Chile - Three Days on Chiloé Island

Palafitos: the wooden stilt houses in Castro, Chiloé that were built to withstand the dramatic rising tides.

Palafitos: the wooden stilt houses in Castro, Chiloé that were built to withstand the dramatic rising tides.

Y La Bamba - Ojo Del Sol

Together with Tonya we make our way back to Chile on another Andes bus crossing. After a night in Puerto Montt, we rent a car and hop on a ferry to explore the island of Chiloé, its ceviches, churches, and beautiful rolling hills. We have no real plan except to follow the chain of wooden UNESCO iglesias. The dirt roads of Chile bring us to impossible places - places we settle and stay silent (sometimes), meditate, do yoga, get attacked by bees, eat pasta, and drink. 

The open road on Chiloé Island, Chile's largest.

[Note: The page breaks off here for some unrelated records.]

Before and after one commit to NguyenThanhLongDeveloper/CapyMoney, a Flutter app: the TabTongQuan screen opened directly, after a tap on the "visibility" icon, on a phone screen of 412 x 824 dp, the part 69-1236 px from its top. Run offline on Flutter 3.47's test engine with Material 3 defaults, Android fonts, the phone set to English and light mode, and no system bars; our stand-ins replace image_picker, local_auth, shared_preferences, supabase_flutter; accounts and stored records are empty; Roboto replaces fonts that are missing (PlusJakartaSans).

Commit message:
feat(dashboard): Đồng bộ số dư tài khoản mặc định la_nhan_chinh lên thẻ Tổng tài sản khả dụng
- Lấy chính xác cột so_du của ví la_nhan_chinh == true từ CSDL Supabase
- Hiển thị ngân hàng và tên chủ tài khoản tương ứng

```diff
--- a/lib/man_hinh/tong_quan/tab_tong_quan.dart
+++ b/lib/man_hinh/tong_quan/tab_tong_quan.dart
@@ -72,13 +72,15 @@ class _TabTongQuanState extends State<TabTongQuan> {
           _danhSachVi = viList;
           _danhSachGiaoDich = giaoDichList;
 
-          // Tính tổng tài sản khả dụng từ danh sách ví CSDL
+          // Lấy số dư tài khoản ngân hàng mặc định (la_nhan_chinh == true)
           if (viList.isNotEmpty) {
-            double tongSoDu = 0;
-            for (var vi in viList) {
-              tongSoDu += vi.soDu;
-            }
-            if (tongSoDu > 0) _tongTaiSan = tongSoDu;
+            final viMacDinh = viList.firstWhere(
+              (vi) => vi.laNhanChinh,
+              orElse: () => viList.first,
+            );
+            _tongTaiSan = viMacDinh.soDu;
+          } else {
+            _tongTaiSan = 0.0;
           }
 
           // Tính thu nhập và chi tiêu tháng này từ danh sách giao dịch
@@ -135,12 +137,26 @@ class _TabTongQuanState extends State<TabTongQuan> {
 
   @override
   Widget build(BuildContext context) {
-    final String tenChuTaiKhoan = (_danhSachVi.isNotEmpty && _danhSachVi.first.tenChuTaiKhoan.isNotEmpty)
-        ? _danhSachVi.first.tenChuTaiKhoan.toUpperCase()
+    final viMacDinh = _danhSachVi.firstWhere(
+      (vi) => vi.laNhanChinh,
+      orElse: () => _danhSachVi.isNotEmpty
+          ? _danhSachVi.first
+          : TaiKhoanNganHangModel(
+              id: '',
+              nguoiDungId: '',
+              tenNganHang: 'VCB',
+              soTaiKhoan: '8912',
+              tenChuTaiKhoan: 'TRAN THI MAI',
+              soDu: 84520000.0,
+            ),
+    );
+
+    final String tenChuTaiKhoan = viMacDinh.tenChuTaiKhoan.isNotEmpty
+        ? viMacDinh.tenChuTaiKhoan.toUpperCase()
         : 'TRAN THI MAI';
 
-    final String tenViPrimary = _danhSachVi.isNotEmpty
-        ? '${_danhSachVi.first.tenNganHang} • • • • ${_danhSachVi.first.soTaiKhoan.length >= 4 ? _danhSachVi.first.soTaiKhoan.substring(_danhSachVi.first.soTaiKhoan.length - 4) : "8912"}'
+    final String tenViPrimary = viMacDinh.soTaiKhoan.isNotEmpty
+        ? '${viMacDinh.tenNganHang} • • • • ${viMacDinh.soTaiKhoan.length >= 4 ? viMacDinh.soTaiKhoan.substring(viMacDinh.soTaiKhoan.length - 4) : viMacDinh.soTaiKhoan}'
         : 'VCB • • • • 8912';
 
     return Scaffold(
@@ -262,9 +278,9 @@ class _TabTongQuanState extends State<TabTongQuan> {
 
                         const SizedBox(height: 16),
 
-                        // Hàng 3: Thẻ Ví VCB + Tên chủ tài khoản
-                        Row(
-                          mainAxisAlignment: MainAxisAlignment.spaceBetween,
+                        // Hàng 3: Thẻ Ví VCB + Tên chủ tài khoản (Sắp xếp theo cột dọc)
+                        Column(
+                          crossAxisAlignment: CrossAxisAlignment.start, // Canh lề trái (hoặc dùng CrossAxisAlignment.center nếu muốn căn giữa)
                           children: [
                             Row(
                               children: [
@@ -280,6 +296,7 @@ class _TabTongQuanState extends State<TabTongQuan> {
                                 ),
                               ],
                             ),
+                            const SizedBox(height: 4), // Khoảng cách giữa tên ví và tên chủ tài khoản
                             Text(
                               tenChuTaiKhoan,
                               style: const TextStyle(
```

It felt good for Alex to be behind the wheel again, driving through the rural landscapes, sleepy fishing towns, and tracing the wooden church circuit.

The open road on Chiloé Island, Chile's largest. It felt good for Alex to be behind the wheel again, driving through the rural landscapes, sleepy fishing towns, and tracing the wooden church circuit.

Chiloé’s colorful produce. We thought the brown wrapped items were some kind of animal skin because they look like thick pieces of leather, but they’re actually folded pieces of dried bull kelp leaves harvested from the sea. You learn a lot about food culture browsing local markets like these. This one was a reminder of how remote Chiloé is from the rest of Chile, and how resourceful the island people are.

Chiloé’s colorful produce. We thought the brown wrapped items were some kind of animal skin because they look like thick pieces of leather, but they’re actually folded pieces of dried bull kelp leaves harvested from the sea. You learn a lot about food culture browsing local markets like these. This one was a reminder of how remote Chiloé is from the rest of Chile, and how resourceful the island people are.

All signs point toward a fishing boat, toward the coast.

All signs point toward a fishing boat, toward the coast.

Happy cows.

Happy cows.

We’ve seen countless roadside memorials traveling through South America, but this was the first time we could stop the car so I could take a photo. There’s a strange vibrancy on this large, quiet island full of colorful churches, decorated cemeteries, and bright markers like this one.

We’ve seen countless roadside memorials traveling through South America, but this was the first time we could stop the car so I could take a photo. There’s a strange vibrancy on this large, quiet island full of colorful churches, decorated cemeteries, and bright markers like this one.

Chiloé is a recluse isle of farmers, fishermen, and new tourism. Small wooden boats, houses on pilotes, and a few roaming dogs. The icy winds remind us we’re now in Patagonia. It’s a colorful road trip of friendship, long talks, shared music, and hope for the next bottle of wine. But our time is short. After a spontaneous drive north to Puerto Varas for a night, we are back in Puerto Montt to say goodbye to Tonya and prepare to board a four-day boat ride through the Patagonian channels and fjords.

Links & Tips

We chose to visit Chiloé Island since it is off the beaten path and looked like a perfect places for slow travel. 

  • Follow the wooden church road: Churches of Chiloé.
  • We enjoyed Club Social Baquedano in Ancud for their ceviche, fish soup, and beer selection. This is the second most populous town, but it still has a very small feel. Be sure to stop by the local market and the museum and artist workshop off the main square. The sculptor of the mythical stone works around town might just be working.
  • In Castro, visit the most popular church on the iglesia circuit (the big yellow Church of San Francisco), and restaurant Pomodoro for a bit of comfort food: pasta and wine. Passing through Llau-Llao check out Puntilla Ten Ten for wooden artwork and the perfect boardwalk to do yoga.
  • There is also a penguin colony in Puñihuil that we did not have time to see, as well as recommended trips to the smaller islands on the east side (you have to ask a local fisherman to take you!). 
  • One of the best things about Chiloé is the free roaming sheep. There are beautiful wool works in every small village shop, so support the local community and take a beautiful handmade sweater or woven tapestry home.